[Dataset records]
——————————

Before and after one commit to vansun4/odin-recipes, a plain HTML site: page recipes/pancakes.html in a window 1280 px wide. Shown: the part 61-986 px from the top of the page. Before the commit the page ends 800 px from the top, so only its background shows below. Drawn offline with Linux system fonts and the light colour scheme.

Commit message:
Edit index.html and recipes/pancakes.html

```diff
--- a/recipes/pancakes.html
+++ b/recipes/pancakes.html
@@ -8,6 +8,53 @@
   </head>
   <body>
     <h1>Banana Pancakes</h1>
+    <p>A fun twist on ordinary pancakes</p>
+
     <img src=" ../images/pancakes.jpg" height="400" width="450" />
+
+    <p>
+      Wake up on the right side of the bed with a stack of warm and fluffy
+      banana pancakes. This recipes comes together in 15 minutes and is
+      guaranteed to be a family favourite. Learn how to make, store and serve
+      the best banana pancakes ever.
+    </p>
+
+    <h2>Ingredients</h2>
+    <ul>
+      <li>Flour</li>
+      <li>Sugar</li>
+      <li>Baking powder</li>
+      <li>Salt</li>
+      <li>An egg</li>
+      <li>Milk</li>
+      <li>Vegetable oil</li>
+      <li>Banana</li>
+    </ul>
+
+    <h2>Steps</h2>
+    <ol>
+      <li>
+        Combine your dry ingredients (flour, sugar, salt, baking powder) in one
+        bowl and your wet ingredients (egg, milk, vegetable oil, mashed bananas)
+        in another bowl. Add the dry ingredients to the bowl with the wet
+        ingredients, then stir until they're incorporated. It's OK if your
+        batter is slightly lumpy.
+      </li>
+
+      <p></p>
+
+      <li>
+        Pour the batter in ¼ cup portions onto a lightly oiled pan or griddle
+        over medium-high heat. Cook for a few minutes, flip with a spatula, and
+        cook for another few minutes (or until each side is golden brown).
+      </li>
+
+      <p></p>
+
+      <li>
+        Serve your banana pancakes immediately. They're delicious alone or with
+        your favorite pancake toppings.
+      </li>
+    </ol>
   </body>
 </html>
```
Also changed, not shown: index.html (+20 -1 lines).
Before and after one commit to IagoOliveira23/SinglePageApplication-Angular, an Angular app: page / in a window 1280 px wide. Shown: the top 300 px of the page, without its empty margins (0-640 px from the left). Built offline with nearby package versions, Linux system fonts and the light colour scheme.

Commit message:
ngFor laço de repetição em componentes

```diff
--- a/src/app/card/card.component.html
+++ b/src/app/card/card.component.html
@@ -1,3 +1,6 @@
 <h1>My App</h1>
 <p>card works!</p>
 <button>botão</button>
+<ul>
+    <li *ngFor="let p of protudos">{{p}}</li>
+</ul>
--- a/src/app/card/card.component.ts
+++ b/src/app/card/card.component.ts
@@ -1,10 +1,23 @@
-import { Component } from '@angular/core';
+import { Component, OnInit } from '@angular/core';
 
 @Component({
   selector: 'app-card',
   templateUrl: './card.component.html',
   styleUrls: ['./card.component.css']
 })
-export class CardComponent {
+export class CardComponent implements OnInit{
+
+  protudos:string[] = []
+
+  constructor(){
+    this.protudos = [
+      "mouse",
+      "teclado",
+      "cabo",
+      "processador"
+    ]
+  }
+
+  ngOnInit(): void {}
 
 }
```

——————————

→ **TO DO**
Please return every line of the records that contains the word "colour".

→ **RESULT OF THE TASK**
Before and after one commit to vansun4/odin-recipes, a plain HTML site: page recipes/pancakes.html in a window 1280 px wide. Shown: the part 61-986 px from the top of the page. Before the commit the page ends 800 px from the top, so only its background shows below. Drawn offline with Linux system fonts and the light colour scheme.
Before and after one commit to IagoOliveira23/SinglePageApplication-Angular, an Angular app: page / in a window 1280 px wide. Shown: the top 300 px of the page, without its empty margins (0-640 px from the left). Built offline with nearby package versions, Linux system fonts and the light colour scheme.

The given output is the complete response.